**TASK PROMPT**
Please return the entries, omitting and altering nothing.

Revision comparison data:

-- Opening Marker --

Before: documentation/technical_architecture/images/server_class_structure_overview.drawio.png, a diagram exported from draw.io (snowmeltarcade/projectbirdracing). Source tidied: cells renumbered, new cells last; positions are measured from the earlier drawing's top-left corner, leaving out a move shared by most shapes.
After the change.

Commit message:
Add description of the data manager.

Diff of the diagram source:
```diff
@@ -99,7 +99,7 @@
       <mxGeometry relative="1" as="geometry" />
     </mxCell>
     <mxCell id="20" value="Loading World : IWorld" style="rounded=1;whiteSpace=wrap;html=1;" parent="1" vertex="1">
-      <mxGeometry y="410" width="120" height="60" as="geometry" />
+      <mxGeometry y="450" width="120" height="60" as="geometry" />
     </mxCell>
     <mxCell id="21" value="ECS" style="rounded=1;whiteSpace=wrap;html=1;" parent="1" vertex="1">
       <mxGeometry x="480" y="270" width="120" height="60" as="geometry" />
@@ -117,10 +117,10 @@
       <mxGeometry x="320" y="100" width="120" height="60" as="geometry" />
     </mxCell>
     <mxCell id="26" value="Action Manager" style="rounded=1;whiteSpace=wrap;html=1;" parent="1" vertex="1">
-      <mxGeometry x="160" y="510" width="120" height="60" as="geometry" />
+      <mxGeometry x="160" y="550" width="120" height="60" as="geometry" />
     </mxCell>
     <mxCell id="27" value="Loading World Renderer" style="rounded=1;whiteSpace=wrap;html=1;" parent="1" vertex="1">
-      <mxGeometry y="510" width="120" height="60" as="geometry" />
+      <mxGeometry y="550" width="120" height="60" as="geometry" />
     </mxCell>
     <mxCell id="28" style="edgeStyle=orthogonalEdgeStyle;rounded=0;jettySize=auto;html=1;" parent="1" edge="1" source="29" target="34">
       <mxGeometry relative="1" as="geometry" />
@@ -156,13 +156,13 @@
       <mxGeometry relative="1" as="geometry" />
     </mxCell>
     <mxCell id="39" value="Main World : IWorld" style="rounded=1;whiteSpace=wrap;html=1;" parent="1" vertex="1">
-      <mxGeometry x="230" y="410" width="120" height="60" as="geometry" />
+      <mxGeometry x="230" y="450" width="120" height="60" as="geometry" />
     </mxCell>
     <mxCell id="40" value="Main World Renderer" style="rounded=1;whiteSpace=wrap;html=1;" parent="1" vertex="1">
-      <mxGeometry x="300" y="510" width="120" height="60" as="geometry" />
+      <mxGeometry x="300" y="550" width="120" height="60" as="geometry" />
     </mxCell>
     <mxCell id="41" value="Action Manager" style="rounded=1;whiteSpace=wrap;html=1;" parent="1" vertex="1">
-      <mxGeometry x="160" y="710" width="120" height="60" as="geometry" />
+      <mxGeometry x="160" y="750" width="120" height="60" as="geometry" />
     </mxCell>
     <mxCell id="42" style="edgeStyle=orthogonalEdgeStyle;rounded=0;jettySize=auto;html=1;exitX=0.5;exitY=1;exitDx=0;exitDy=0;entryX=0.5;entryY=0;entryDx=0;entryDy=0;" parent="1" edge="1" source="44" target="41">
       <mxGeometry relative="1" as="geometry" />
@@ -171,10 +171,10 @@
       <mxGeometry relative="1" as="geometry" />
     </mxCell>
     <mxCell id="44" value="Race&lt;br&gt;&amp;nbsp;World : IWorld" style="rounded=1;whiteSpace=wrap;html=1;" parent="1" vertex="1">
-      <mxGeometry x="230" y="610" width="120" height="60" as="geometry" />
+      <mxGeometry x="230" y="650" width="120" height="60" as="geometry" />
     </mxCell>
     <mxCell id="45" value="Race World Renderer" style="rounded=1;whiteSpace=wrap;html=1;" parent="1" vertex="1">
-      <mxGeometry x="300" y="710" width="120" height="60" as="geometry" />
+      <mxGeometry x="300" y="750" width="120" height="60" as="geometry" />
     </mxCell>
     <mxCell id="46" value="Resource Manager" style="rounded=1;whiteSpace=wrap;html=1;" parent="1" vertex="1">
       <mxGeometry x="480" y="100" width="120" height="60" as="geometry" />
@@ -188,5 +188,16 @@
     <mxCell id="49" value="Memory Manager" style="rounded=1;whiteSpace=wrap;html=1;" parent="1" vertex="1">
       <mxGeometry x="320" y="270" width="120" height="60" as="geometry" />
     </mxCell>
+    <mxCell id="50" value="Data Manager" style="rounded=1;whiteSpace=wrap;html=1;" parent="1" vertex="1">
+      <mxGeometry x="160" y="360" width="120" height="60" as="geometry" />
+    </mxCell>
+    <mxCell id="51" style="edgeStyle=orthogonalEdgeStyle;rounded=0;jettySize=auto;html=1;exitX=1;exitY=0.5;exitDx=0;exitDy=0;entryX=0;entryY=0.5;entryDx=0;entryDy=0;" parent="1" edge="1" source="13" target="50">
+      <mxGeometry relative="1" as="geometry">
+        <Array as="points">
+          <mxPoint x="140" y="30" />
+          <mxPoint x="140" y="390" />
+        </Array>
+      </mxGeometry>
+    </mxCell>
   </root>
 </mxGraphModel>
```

-- Closing Marker --

**ANSWER SPACE**
Before: documentation/technical_architecture/images/server_class_structure_overview.drawio.png, a diagram exported from draw.io (snowmeltarcade/projectbirdracing). Source tidied: cells renumbered, new cells last; positions are measured from the earlier drawing's top-left corner, leaving out a move shared by most shapes.
After the change.

Commit message:
Add description of the data manager.

Diff of the diagram source:
```diff
@@ -99,7 +99,7 @@
       <mxGeometry relative="1" as="geometry" />
     </mxCell>
     <mxCell id="20" value="Loading World : IWorld" style="rounded=1;whiteSpace=wrap;html=1;" parent="1" vertex="1">
-      <mxGeometry y="410" width="120" height="60" as="geometry" />
+      <mxGeometry y="450" width="120" height="60" as="geometry" />
     </mxCell>
     <mxCell id="21" value="ECS" style="rounded=1;whiteSpace=wrap;html=1;" parent="1" vertex="1">
       <mxGeometry x="480" y="270" width="120" height="60" as="geometry" />
@@ -117,10 +117,10 @@
       <mxGeometry x="320" y="100" width="120" height="60" as="geometry" />
     </mxCell>
     <mxCell id="26" value="Action Manager" style="rounded=1;whiteSpace=wrap;html=1;" parent="1" vertex="1">
-      <mxGeometry x="160" y="510" width="120" height="60" as="geometry" />
+      <mxGeometry x="160" y="550" width="120" height="60" as="geometry" />
     </mxCell>
     <mxCell id="27" value="Loading World Renderer" style="rounded=1;whiteSpace=wrap;html=1;" parent="1" vertex="1">
-      <mxGeometry y="510" width="120" height="60" as="geometry" />
+      <mxGeometry y="550" width="120" height="60" as="geometry" />
     </mxCell>
     <mxCell id="28" style="edgeStyle=orthogonalEdgeStyle;rounded=0;jettySize=auto;html=1;" parent="1" edge="1" source="29" target="34">
       <mxGeometry relative="1" as="geometry" />
@@ -156,13 +156,13 @@
       <mxGeometry relative="1" as="geometry" />
     </mxCell>
     <mxCell id="39" value="Main World : IWorld" style="rounded=1;whiteSpace=wrap;html=1;" parent="1" vertex="1">
-      <mxGeometry x="230" y="410" width="120" height="60" as="geometry" />
+      <mxGeometry x="230" y="450" width="120" height="60" as="geometry" />
     </mxCell>
     <mxCell id="40" value="Main World Renderer" style="rounded=1;whiteSpace=wrap;html=1;" parent="1" vertex="1">
-      <mxGeometry x="300" y="510" width="120" height="60" as="geometry" />
+      <mxGeometry x="300" y="550" width="120" height="60" as="geometry" />
     </mxCell>
     <mxCell id="41" value="Action Manager" style="rounded=1;whiteSpace=wrap;html=1;" parent="1" vertex="1">
-      <mxGeometry x="160" y="710" width="120" height="60" as="geometry" />
+      <mxGeometry x="160" y="750" width="120" height="60" as="geometry" />
     </mxCell>
     <mxCell id="42" style="edgeStyle=orthogonalEdgeStyle;rounded=0;jettySize=auto;html=1;exitX=0.5;exitY=1;exitDx=0;exitDy=0;entryX=0.5;entryY=0;entryDx=0;entryDy=0;" parent="1" edge="1" source="44" target="41">
       <mxGeometry relative="1" as="geometry" />
@@ -171,10 +171,10 @@
       <mxGeometry relative="1" as="geometry" />
     </mxCell>
     <mxCell id="44" value="Race&lt;br&gt;&amp;nbsp;World : IWorld" style="rounded=1;whiteSpace=wrap;html=1;" parent="1" vertex="1">
-      <mxGeometry x="230" y="610" width="120" height="60" as="geometry" />
+      <mxGeometry x="230" y="650" width="120" height="60" as="geometry" />
     </mxCell>
     <mxCell id="45" value="Race World Renderer" style="rounded=1;whiteSpace=wrap;html=1;" parent="1" vertex="1">
-      <mxGeometry x="300" y="710" width="120" height="60" as="geometry" />
+      <mxGeometry x="300" y="750" width="120" height="60" as="geometry" />
     </mxCell>
     <mxCell id="46" value="Resource Manager" style="rounded=1;whiteSpace=wrap;html=1;" parent="1" vertex="1">
       <mxGeometry x="480" y="100" width="120" height="60" as="geometry" />
@@ -188,5 +188,16 @@
     <mxCell id="49" value="Memory Manager" style="rounded=1;whiteSpace=wrap;html=1;" parent="1" vertex="1">
       <mxGeometry x="320" y="270" width="120" height="60" as="geometry" />
     </mxCell>
+    <mxCell id="50" value="Data Manager" style="rounded=1;whiteSpace=wrap;html=1;" parent="1" vertex="1">
+      <mxGeometry x="160" y="360" width="120" height="60" as="geometry" />
+    </mxCell>
+    <mxCell id="51" style="edgeStyle=orthogonalEdgeStyle;rounded=0;jettySize=auto;html=1;exitX=1;exitY=0.5;exitDx=0;exitDy=0;entryX=0;entryY=0.5;entryDx=0;entryDy=0;" parent="1" edge="1" source="13" target="50">
+      <mxGeometry relative="1" as="geometry">
+        <Array as="points">
+          <mxPoint x="140" y="30" />
+          <mxPoint x="140" y="390" />
+        </Array>
+      </mxGeometry>
+    </mxCell>
   </root>
 </mxGraphModel>
```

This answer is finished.